One of Biden’s chief strategists, Mike Donilon, recently sought to tamp down Democratic concerns by calling Trump and abortion the two factors that would re-elect the president in 2024. Both were issues in some recent special elections and loom as factors in November’s important Virginia legislative elections.
Simon Rosenberg, a prominent Democratic analyst who correctly dismissed the likelihood of a Republican “red wave” in last year’s midterm elections, is calling the special election results omens that indicate the possibility of an unexpectedly large 2024 Democratic victory.
“Is it predictive of what will happen next year?” Rosenberg asked in his Hopium Chronicles blog. “Of course not. But is it really good news? Absolutely.”
For months, Rosenberg has contended that because of the pro-Democratic trend, the party’s growing strength in the Southwest and his belief that Trump is unlikely to reach his 2020 level of 47 percent of the popular vote, Democrats could get to 55 percent in 2024.
While the Democrats have outpolled the Republicans in the popular vote in seven of the last eight presidential elections, only Barack Obama and Biden surpassed 50 percent. That could become even harder with one or more independent candidates.
One significant sign of potential weakness for Biden not evident in these special elections is his weaker-than-usual poll showings among minority voters, who formed more than one-third of the Democrats’ 2020 vote, according to the nonpartisan Pew Research Center.
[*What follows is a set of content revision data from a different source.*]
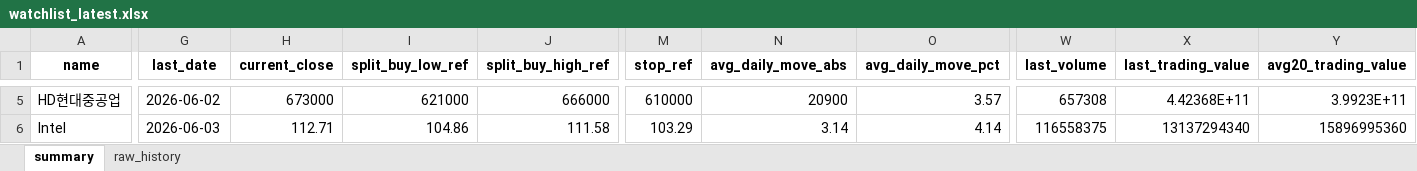
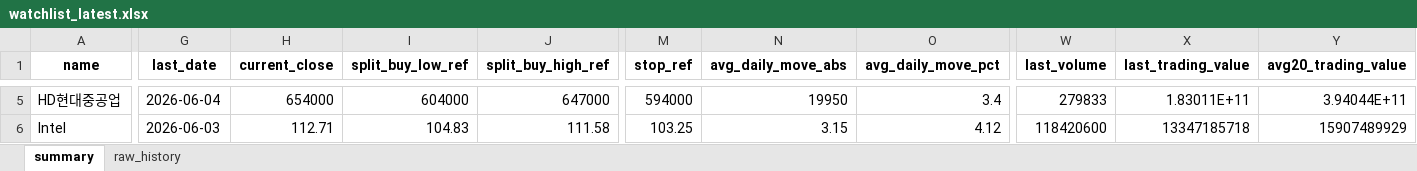
Before and after one commit to sehwankim0114/krx-watchlist-auto, an Excel workbook: latest/watchlist_latest.xlsx, sheet summary, drawn as a sheet; only a part is shown, gaps mark what is left out; values as stored, in another font and other column widths than the file's, no borders; the diff covers the shown part only; the diff names each change by its address in the sheet, - before the commit and + after, or states it on an @@ line.

```diff
--- a/latest/watchlist_latest.xlsx (sheet summary)
+++ b/latest/watchlist_latest.xlsx (sheet summary)
-G5 (last_date): 2026-06-02
+G5 (last_date): 2026-06-04
-H5 (current_close): 673000
+H5 (current_close): 654000
-I5 (split_buy_low_ref): 621000
+I5 (split_buy_low_ref): 604000
-J5 (split_buy_high_ref): 666000
+J5 (split_buy_high_ref): 647000
-M5 (stop_ref): 610000
+M5 (stop_ref): 594000
-N5 (avg_daily_move_abs): 20900
+N5 (avg_daily_move_abs): 19950
-O5 (avg_daily_move_pct): 3.57
+O5 (avg_daily_move_pct): 3.4
-W5 (last_volume): 657308
+W5 (last_volume): 279833
-X5 (last_trading_value): 4.42368E+11
+X5 (last_trading_value): 1.83011E+11
-Y5 (avg20_trading_value): 3.9923E+11
+Y5 (avg20_trading_value): 3.94044E+11
-I6 (split_buy_low_ref): 104.86
+I6 (split_buy_low_ref): 104.83
-M6 (stop_ref): 103.29
+M6 (stop_ref): 103.25
-N6 (avg_daily_move_abs): 3.14
+N6 (avg_daily_move_abs): 3.15
-O6 (avg_daily_move_pct): 4.14
+O6 (avg_daily_move_pct): 4.12
-W6 (last_volume): 116558375
+W6 (last_volume): 118420600
-X6 (last_trading_value): 13137294340
+X6 (last_trading_value): 13347185718
-Y6 (avg20_trading_value): 15896995360
+Y6 (avg20_trading_value): 15907489929
```
Also changed, not shown: 582 edited cells elsewhere in this sheet, sheet raw_history, 22 other files.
According to Blake’s recent analysis, Trump is averaging 20 percent of Black voters and 42 percent of Hispanic voters, according to five recent “high-quality polls.”
In recent weeks, Vice President Kamala Harris has been making a special outreach to young and minority voters with a tour of college campuses that includes several historically Black schools.
Indeed, everything the Biden campaign and White House are doing indicates they recognize that their main need is to overcome the negative perceptions of him among voters and the frequently expressed concerns by party officials.